**Your instructions**
Skipping each picture, output the entries exactly as they stand below.

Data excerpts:
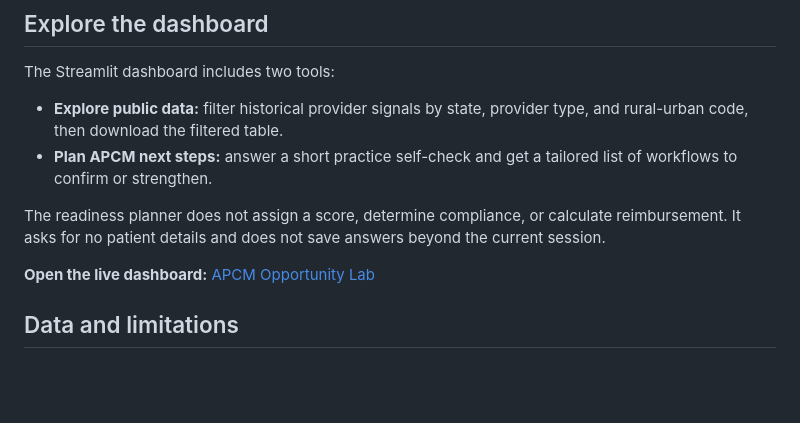
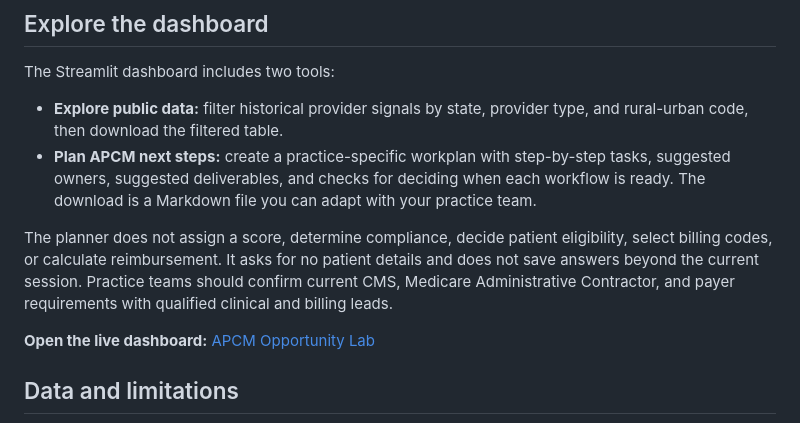
Before and after one commit to anandiganguli97/apcm-opportunity, a Markdown page: README.md, the part around the change. GitHub-like rendering; blank space fills up the shorter version.

Commit message:
Describe detailed APCM implementation planning

```diff
--- a/README.md
+++ b/README.md
@@ -17,9 +17,9 @@ These are provider billing records, not unique patients, APCM enrollments, or es
 The Streamlit dashboard includes two tools:
 
 - **Explore public data:** filter historical provider signals by state, provider type, and rural-urban code, then download the filtered table.
-- **Plan APCM next steps:** answer a short practice self-check and get a tailored list of workflows to confirm or strengthen.
+- **Plan APCM next steps:** create a practice-specific workplan with step-by-step tasks, suggested owners, suggested deliverables, and checks for deciding when each workflow is ready. The download is a Markdown file you can adapt with your practice team.
 
-The readiness planner does not assign a score, determine compliance, or calculate reimbursement. It asks for no patient details and does not save answers beyond the current session.
+The planner does not assign a score, determine compliance, decide patient eligibility, select billing codes, or calculate reimbursement. It asks for no patient details and does not save answers beyond the current session. Practice teams should confirm current CMS, Medicare Administrative Contractor, and payer requirements with qualified clinical and billing leads.
 
 **Open the live dashboard:** [APCM Opportunity Lab](https://anandiganguli97-apcm-opportunity-app-l8sdm0.streamlit.app/)
 
```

**Exercise output**
Before and after one commit to anandiganguli97/apcm-opportunity, a Markdown page: README.md, the part around the change. GitHub-like rendering; blank space fills up the shorter version.

Commit message:
Describe detailed APCM implementation planning

```diff
--- a/README.md
+++ b/README.md
@@ -17,9 +17,9 @@ These are provider billing records, not unique patients, APCM enrollments, or es
 The Streamlit dashboard includes two tools:
 
 - **Explore public data:** filter historical provider signals by state, provider type, and rural-urban code, then download the filtered table.
-- **Plan APCM next steps:** answer a short practice self-check and get a tailored list of workflows to confirm or strengthen.
+- **Plan APCM next steps:** create a practice-specific workplan with step-by-step tasks, suggested owners, suggested deliverables, and checks for deciding when each workflow is ready. The download is a Markdown file you can adapt with your practice team.
 
-The readiness planner does not assign a score, determine compliance, or calculate reimbursement. It asks for no patient details and does not save answers beyond the current session.
+The planner does not assign a score, determine compliance, decide patient eligibility, select billing codes, or calculate reimbursement. It asks for no patient details and does not save answers beyond the current session. Practice teams should confirm current CMS, Medicare Administrative Contractor, and payer requirements with qualified clinical and billing leads.
 
 **Open the live dashboard:** [APCM Opportunity Lab](https://anandiganguli97-apcm-opportunity-app-l8sdm0.streamlit.app/)
 
```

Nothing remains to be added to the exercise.